- Check Aggressive Mode if one of the devices has a dynamic IP address, if both ends have known static IP addresses you may leave this unchecked to use Main Mode
- Note: Using Aggressive Mode with Shared secret (PSK) authentication makes the tunnel more vulnerable to brute force attack – in this case it is particularly important to choose a strong shared secret
- Choose an explicit IKE Proposal (Phase 1), if you are using Main Mode you may leave this blank and it will be negotiated
- Check Perfect Forward Secrecy, generally this is desirable unless the right device doesn't support it
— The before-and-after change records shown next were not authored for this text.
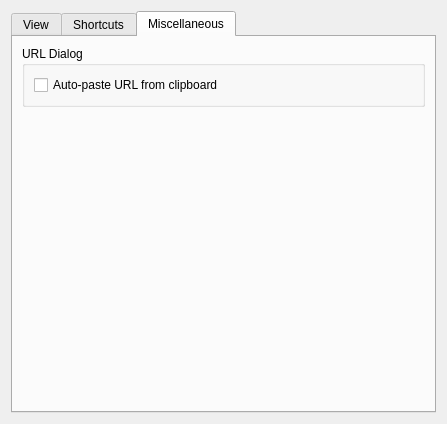
First picture: the form in qmmp-plugin-pack/src/Ui/qsui/forms/qsuisettings.ui, repository djdron/qmmp, before the edit.
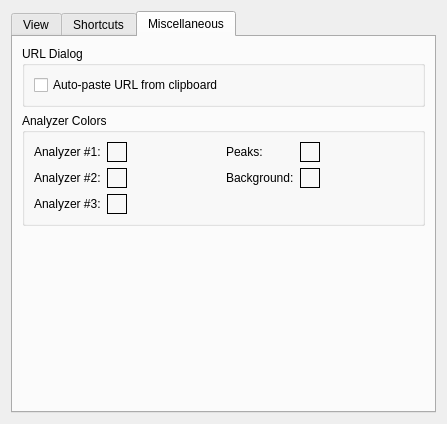
Second picture: the form after the edit. The open tabs and pages were chosen to show the change. Custom widgets are drawn as their Qt base class.

Commit message: qsui: added analyzer settings

Diff of the .ui file:
```diff
--- a/qmmp-plugin-pack/src/Ui/qsui/forms/qsuisettings.ui
+++ b/qmmp-plugin-pack/src/Ui/qsui/forms/qsuisettings.ui
@@ -274,6 +274,220 @@
          </layout>
         </widget>
        </item>
+       <item>
+        <widget class="QGroupBox" name="groupBox_4">
+         <property name="title">
+          <string>Analyzer Colors</string>
+         </property>
+         <layout class="QGridLayout" name="gridLayout_4">
+          <item row="0" column="0">
+           <widget class="QLabel" name="label">
+            <property name="text">
+             <string>Analyzer #1:</string>
+            </property>
+           </widget>
+          </item>
+          <item row="0" column="1">
+           <widget class="ColorWidget" name="aColor1">
+            <property name="sizePolicy">
+             <sizepolicy hsizetype="Fixed" vsizetype="Fixed">
+              <horstretch>0</horstretch>
+              <verstretch>0</verstretch>
+             </sizepolicy>
+            </property>
+            <property name="minimumSize">
+             <size>
+              <width>20</width>
+              <height>20</height>
+             </size>
+            </property>
+            <property name="maximumSize">
+             <size>
+              <width>20</width>
+              <height>20</height>
+             </size>
+            </property>
+            <property name="frameShape">
+             <enum>QFrame::Box</enum>
+            </property>
+            <property name="frameShadow">
+             <enum>QFrame::Plain</enum>
+            </property>
+           </widget>
+          </item>
+          <item row="0" column="3">
+           <widget class="QLabel" name="label_3">
+            <property name="text">
+             <string>Peaks:</string>
+            </property>
+           </widget>
+          </item>
+          <item row="0" column="4">
+           <widget class="ColorWidget" name="peaksColor">
+            <property name="sizePolicy">
+             <sizepolicy hsizetype="Fixed" vsizetype="Fixed">
+              <horstretch>0</horstretch>
+              <verstretch>0</verstretch>
+             </sizepolicy>
+            </property>
+            <property name="minimumSize">
+             <size>
+              <width>20</width>
+              <height>20</height>
+             </size>
+            </property>
+            <property name="maximumSize">
+             <size>
+              <width>20</width>
+              <height>20</height>
+             </size>
+            </property>
+            <property name="frameShape">
+             <enum>QFrame::Box</enum>
+            </property>
+           </widget>
+          </item>
+          <item row="1" column="0">
+           <widget class="QLabel" name="label_4">
+            <property name="text">
+             <string>Analyzer #2:</string>
+            </property>
+           </widget>
+          </item>
+          <item row="1" column="1">
+           <widget class="ColorWidget" name="aColor2">
+            <property name="sizePolicy">
+             <sizepolicy hsizetype="Fixed" vsizetype="Fixed">
+              <horstretch>0</horstretch>
+              <verstretch>0</verstretch>
+             </sizepolicy>
+            </property>
+            <property name="minimumSize">
+             <size>
+              <width>20</width>
+              <height>20</height>
+             </size>
+            </property>
+            <property name="maximumSize">
+             <size>
+              <width>20</width>
+              <height>20</height>
+             </size>
+            </property>
+            <property name="frameShape">
+             <enum>QFrame::Box</enum>
+            </property>
+           </widget>
+          </item>
+          <item row="1" column="3">
+           <widget class="QLabel" name="label_5">
+            <property name="text">
+             <string>Background:</string>
+            </property>
+           </widget>
+          </item>
+          <item row="1" column="4">
+           <widget class="ColorWidget" name="bgColor">
+            <property name="sizePolicy">
+             <sizepolicy hsizetype="Fixed" vsizetype="Fixed">
+              <horstretch>0</horstretch>
+              <verstretch>0</verstretch>
+             </sizepolicy>
+            </property>
+            <property name="minimumSize">
+             <size>
+              <width>20</width>
+              <height>20</height>
+             </size>
+            </property>
+            <property name="maximumSize">
+             <size>
+              <width>20</width>
+              <height>20</height>
+             </size>
+            </property>
+            <property name="frameShape">
+             <enum>QFrame::Box</enum>
+            </property>
+           </widget>
+          </item>
+          <item row="2" column="0">
+           <widget class="QLabel" name="label_6">
+            <property name="text">
+             <string>Analyzer #3:</string>
+            </property>
+           </widget>
+          </item>
+          <item row="2" column="1">
+           <widget class="ColorWidget" name="aColor3">
+            <property name="sizePolicy">
+             <sizepolicy hsizetype="Fixed" vsizetype="Fixed">
+              <horstretch>0</horstretch>
+              <verstretch>0</verstretch>
+             </sizepolicy>
+            </property>
+            <property name="minimumSize">
+             <size>
+              <width>20</width>
+              <height>20</height>
+             </size>
+            </property>
+            <property name="maximumSize">
+             <size>
+              <width>20</width>
+              <height>20</height>
+             </size>
+            </property>
+            <property name="frameShape">
+             <enum>QFrame::Box</enum>
+            </property>
+           </widget>
+          </item>
+          <item row="2" column="3" colspan="2">
+           <spacer name="horizontalSpacer">
+            <property name="orientation">
+             <enum>Qt::Horizontal</enum>
+            </property>
+            <property name="sizeType">
+             <enum>QSizePolicy::Preferred</enum>
+            </property>
+            <property name="sizeHint" stdset="0">
+             <size>
+              <width>20</width>
+              <height>20</height>
+             </size>
+            </property>
+           </spacer>
+          </item>
+          <item row="0" column="5" rowspan="3">
+           <spacer name="horizontalSpacer_3">
+            <property name="orientation">
+             <enum>Qt::Horizontal</enum>
+            </property>
+            <property name="sizeHint" stdset="0">
+             <size>
+              <width>40</width>
+              <height>20</height>
+             </size>
+            </property>
+           </spacer>
+          </item>
+          <item row="0" column="2" rowspan="3">
+           <spacer name="horizontalSpacer_4">
+            <property name="orientation">
+             <enum>Qt::Horizontal</enum>
+            </property>
+            <property name="sizeHint" stdset="0">
+             <size>
+              <width>40</width>
+              <height>20</height>
+             </size>
+            </property>
+           </spacer>
+          </item>
+         </layout>
+        </widget>
+       </item>
        <item>
         <spacer name="verticalSpacer_2">
          <property name="orientation">
@@ -293,6 +507,14 @@
    </item>
   </layout>
  </widget>
+ <customwidgets>
+  <customwidget>
+   <class>ColorWidget</class>
+   <extends>QFrame</extends>
+   <header>colorwidget.h</header>
+   <container>1</container>
+  </customwidget>
+ </customwidgets>
  <resources/>
  <connections>
   <connection>
```
The commit also changes 25 other files.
- Left and Right ID:
- Left ID is a name for this end of the connection used to identify this device with the right device, it must contain the "@" character, a useful convention is: @LeftDevice e.g. @MyOpengear
- In Right ID enter the identifying name of the right device, e.g. @MyCisco
- If Left ID and Right ID are left blank, the devices' IP addresses will be used to identify either end – in practically this is only feasible if both ends have known static IP addresses
- Left and Right Address:
- You can generally leave Left Address blank, it will be automatically detected
- The Right Address is the public address of the right device, you must enter this if you have checked Initiate Tunnel otherwise you can generally leave it blank
- Left and Right Subnet:
- Left Subnet is the CIDR network address of the LAN behind this device, i.e. the local network to route via this tunnel, e.g. 192.168.0.0/24
- Right Subnet is the CIDR network address of the LAN behind the right device, i.e. the remote network to route via this tunnel, e.g. 10.10.0.0/16
- For site to site VPN: Enter both Left and Right Subnets, otherwise for host to site VPN: leave Left Subnet blank and enter a Right Subnet
- You may enter Custom Tunnel Options to write to /etc/config/ipsec.config.conf – these will override any values entered through UI fields above
- Click Apply
Using the example of an Opengear to Opengear tunnel, the following image illustrates fields that must match between left and right devices, fields that are transposed between left and right devices, and fields unique to the left device:
To troubleshoot, first login to the Opengear CLI as root or as an admin user and become root with: sudo -s
Check whether the tunnel has established, run:
ipsec auto --status
If you see a security association (SA) that is "eroute", the tunnel has established successfully, e.g.:
000 "BranchACM_to_CentralIM/1x1": 192.168.0.0/24===192.168.0.1[@BranchACM,+S=C]...220.127.116.11<18.104.22.168>[@CentralIM,+S=C]===10.10.0.0/16; erouted; eroute owner: #2
Test traffic is being passed across the tunnel by pinging an address on the Right Subnet, note that you may have to force the Opengear device to route via the IPsec tunnel, e.g.:
ping -I ipsec0 10.10.0.1
While pinging, test whether traffic is traversing the tunnel (inspect traffic inside the tunnel):
tcpdump -ntl -i ipsec0
While pinging, test whether encrypted traffic is being sent and received (inspect traffic from outside the tunnel):
tcpdump -ntl -i wwan0 ip proto 50 or udp port 500 or udp port 4500
.. where wwan0 is the interface via which tunnel is being established.
To restart the tunnel from the CLI run:
ipsec setup --restart
The following guide shows how IPsec VPN can integrate with Auto-Response: